Simone Parchment, the WFP deputy country director, said to end hunger in Nigeria by 2030, stakeholders must recognize the dynamism of the problem that is unique to the country’s challenges. Hence, the need to leverage the roundtable initiative in finding practical solutions to hunger in Nigeria.
According to Parchment, the roundtable provides opportunities for talented young people to bring their ideas together with established investors that will provide mentorship and guidance to investment. “…help us find real practical solutions to problems in Nigeria,” he stated.
According to him, between 30 – 90million (about 40%) of Nigeria’s population are at risk of hunger.

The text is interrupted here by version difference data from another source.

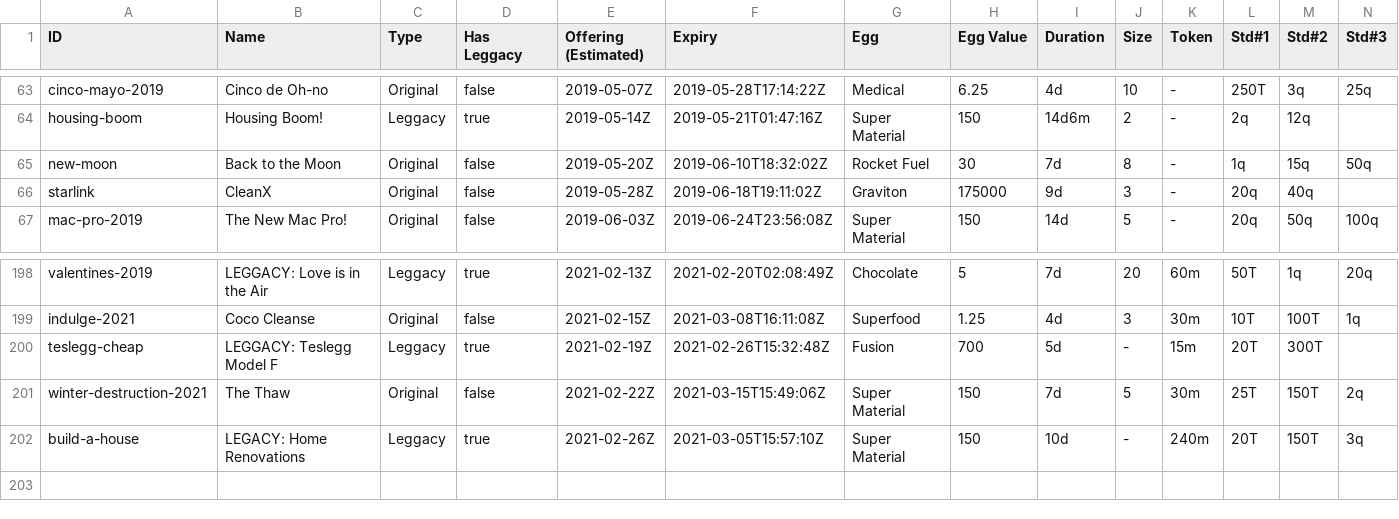
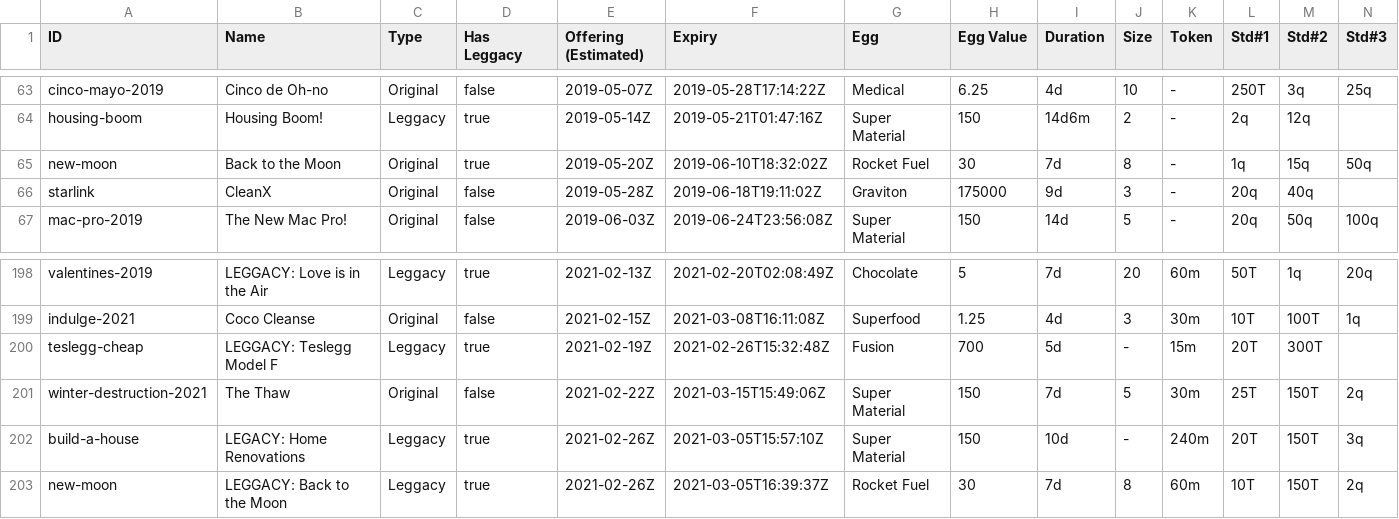
Before and after one commit to fanaticscripter/EggContractor, a CSV file: misc/ContractAggregator/data/contracts.csv, drawn as a sheet; only a part is shown, gaps mark what is left out; rows hold the shown columns only; the diff names each change by its address in the sheet, - before the commit and + after, or states it on an @@ line.

```diff
--- a/misc/ContractAggregator/data/contracts.csv
+++ b/misc/ContractAggregator/data/contracts.csv
-D65 (Has Leggacy): false
+D65 (Has Leggacy): true
+row 203: new-moon | LEGGACY: Back to the Moon | Leggacy | true | 2021-02-26Z | 2021-03-05T16:39:37Z | Rocket Fuel | 30 | 7d | 8 | 60m | 10T | 150T | 2q
```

“Any solution that will be sustainable has to be an economically viable solution,” said Bruno Growez, CEO, Promasidor. According to him, the investor companies are interested in scalable ideas and solutions that will result in very impactful multiplications for smallholders’ farmers across the country.
Mayank Kabra, the head of treasury at Tolaram Group said, the investors’ interest is geared towards creating successful businesses that will in turn help bring an end to hunger in Nigeria.
“This challenge will act as a bridge connecting private sector investors with start-ups, stimulating innovative solutions geared towards more affordable and accessible food in Nigeria”, says MD Ramesh, Group CEO, Agribusiness, TGI Group.
Since the start of the COVID-19 pandemic last year, food prices have increased more than 22 percent. Inflation, combined with job losses due to the challenges caused by the pandemic and persistent income inequality, continue to aggravate food insecurity and malnutrition in Nigeria.